“The refugee issue is not only their problem, it is our problem,” Jung told a group of reporters during an interview held at the office of the UNHCR in central Seoul. “When I say ‘we,’ it could be taken as a limited meaning, but it is a problem (for all) of humanity and we belong to it.”
|UNHCR goodwill ambassador Jung Woo-sung speaks to reporters at the UNHCR office in Seoul on Tuesday. Yonhap|
Jung, who has been a UNHCR honorary ambassador since 2014, visited the Kutupalong refugee camp in Bangladesh from May 19-23.
An estimated 910,000 Rohingya refugees have fled Rakhine state in northern Myanmar and now live outside Myanmar. About 55 percent are under the age of 17.
The Rohingya are denied citizenship by Myanmar, a predominantly Buddhist country that sees them as illegal immigrants from Bangladesh.

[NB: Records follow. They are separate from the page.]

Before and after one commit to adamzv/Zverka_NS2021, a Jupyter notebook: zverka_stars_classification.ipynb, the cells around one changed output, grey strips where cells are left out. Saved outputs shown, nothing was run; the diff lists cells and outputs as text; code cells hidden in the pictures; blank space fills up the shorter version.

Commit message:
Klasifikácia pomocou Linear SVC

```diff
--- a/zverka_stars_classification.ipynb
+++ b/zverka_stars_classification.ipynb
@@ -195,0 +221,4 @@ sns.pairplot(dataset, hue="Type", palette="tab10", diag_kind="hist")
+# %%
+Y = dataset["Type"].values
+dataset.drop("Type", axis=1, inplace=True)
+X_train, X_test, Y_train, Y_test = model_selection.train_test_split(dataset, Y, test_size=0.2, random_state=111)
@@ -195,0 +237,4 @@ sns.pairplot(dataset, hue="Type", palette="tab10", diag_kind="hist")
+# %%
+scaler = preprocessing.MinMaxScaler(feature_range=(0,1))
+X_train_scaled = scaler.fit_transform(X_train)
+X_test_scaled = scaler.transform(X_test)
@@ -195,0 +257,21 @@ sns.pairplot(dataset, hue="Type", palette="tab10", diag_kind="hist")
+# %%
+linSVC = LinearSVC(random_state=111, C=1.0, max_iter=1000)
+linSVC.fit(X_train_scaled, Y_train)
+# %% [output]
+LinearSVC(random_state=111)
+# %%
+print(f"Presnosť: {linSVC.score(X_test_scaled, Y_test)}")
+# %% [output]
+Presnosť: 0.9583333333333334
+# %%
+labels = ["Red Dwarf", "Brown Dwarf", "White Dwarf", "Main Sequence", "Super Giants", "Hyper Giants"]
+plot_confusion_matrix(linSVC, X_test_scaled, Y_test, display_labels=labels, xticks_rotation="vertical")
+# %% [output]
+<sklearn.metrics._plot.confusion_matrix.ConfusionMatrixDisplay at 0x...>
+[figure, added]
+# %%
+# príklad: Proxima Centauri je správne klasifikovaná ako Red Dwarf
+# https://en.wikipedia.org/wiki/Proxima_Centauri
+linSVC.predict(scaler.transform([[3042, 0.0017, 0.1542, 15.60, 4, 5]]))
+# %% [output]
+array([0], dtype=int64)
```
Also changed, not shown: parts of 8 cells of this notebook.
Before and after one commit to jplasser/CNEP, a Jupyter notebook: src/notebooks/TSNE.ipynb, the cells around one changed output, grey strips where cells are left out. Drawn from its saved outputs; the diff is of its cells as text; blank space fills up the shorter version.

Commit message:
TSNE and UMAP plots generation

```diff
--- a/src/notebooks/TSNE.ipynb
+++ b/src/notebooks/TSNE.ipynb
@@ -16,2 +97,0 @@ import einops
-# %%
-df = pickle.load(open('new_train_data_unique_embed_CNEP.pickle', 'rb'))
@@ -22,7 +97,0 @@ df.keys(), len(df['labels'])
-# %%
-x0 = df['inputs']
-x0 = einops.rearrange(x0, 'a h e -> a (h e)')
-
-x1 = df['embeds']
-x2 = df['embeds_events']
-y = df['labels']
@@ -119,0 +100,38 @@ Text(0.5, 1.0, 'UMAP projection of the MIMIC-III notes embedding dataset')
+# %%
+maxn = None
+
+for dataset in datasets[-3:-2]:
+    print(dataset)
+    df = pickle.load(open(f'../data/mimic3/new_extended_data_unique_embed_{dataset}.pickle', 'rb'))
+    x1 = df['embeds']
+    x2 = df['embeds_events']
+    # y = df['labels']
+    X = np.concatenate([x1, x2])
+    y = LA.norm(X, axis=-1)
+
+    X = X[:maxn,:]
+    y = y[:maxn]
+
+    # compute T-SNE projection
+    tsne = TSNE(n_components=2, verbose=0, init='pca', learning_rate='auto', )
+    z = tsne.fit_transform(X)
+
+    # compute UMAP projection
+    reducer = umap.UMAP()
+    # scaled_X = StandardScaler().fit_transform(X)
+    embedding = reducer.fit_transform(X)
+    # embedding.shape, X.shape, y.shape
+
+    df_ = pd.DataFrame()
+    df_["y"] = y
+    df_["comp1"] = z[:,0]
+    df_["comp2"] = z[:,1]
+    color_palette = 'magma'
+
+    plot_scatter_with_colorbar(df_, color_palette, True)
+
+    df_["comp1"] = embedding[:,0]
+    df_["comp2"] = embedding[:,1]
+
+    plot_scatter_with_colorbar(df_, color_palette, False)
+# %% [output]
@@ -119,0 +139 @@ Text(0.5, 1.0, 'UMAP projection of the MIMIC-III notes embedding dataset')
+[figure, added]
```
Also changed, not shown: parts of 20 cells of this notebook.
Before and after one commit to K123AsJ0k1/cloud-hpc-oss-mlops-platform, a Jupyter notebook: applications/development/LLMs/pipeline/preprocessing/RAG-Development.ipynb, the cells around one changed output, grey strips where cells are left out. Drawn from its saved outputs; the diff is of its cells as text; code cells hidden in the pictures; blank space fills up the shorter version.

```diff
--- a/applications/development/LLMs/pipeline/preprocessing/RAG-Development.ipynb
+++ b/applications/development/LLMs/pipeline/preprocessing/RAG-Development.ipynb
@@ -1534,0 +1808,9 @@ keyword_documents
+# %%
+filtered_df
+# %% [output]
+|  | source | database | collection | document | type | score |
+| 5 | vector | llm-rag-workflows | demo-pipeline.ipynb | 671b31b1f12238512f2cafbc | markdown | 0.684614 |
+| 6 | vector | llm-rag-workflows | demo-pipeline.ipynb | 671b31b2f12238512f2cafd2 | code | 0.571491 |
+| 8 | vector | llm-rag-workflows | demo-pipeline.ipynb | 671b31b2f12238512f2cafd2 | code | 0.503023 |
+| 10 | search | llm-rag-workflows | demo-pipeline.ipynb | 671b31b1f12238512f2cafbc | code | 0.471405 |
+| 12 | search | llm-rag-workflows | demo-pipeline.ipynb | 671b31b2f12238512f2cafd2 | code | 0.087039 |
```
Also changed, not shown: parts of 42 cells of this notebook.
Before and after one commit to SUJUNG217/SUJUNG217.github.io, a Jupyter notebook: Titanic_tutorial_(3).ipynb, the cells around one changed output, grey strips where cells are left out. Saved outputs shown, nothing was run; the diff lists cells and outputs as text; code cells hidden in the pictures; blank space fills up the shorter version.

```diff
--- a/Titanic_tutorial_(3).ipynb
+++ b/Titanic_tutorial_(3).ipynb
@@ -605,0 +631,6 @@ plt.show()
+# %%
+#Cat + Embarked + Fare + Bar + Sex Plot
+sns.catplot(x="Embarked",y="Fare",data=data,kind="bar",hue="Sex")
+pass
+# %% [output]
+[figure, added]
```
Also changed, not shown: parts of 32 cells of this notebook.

This has led to the world’s fastest-growing refugee crisis.
“In other refugee camps, they had hope that they could go back home. But Rohingya refugees had doubts about whether they could go back to the land (where) they feel at home. They are the ones who are in the most devastating and appalling situations,” Jung said.
What frustrates Rohingya refugees the most is the lack of access to education for their children, he said.
Acknowledging that a political solution is needed to end the ongoing crisis, Jung said the burden should not lie solely on the Bangladeshi government.
“Economically developed countries in Asia, such as South Korea, should more proactively perceive (the problem), sympathize and continue to give support,” he said. “We cannot leave Bangladesh, Myanmar and Rohingya Muslims with the burden of finding a solution.”
Jung also stressed the role of Koreans and the Korean government.
Recalling how South Korea rose from the ashes of the 1950-53 Korean War with the help of the international community, Jung said, “I think we, who are living in the contemporary world, should take more interest in the refugee issue.”
He also expressed concerns about the hateful anti-refugee sentiment that exists within Korean society, as well as the government’s proposal to toughen the Refugee Act.
“We are giving temporary opportunities for them to stand on their own feet while protecting their dignity because they are people who are in difficulty,” he said. “Toughening the act would be about controlling, alienating and managing refugees, which is far from the purpose of the act.”
After all, every refugee is an individual who dreams of the lives all Koreans dream of, he said.
As a goodwill ambassador for the UNHCR, Jung has visited refugee camps in Nepal, South Sudan, Lebanon, Iraq, Bangladesh, Djibouti, Malaysia and Bangladesh. His book, “If You Could See What I Have Seen,” based on his five years with the refugee agency, is set to be published next month.
By Ock Hyun-ju (firstname.lastname@example.org)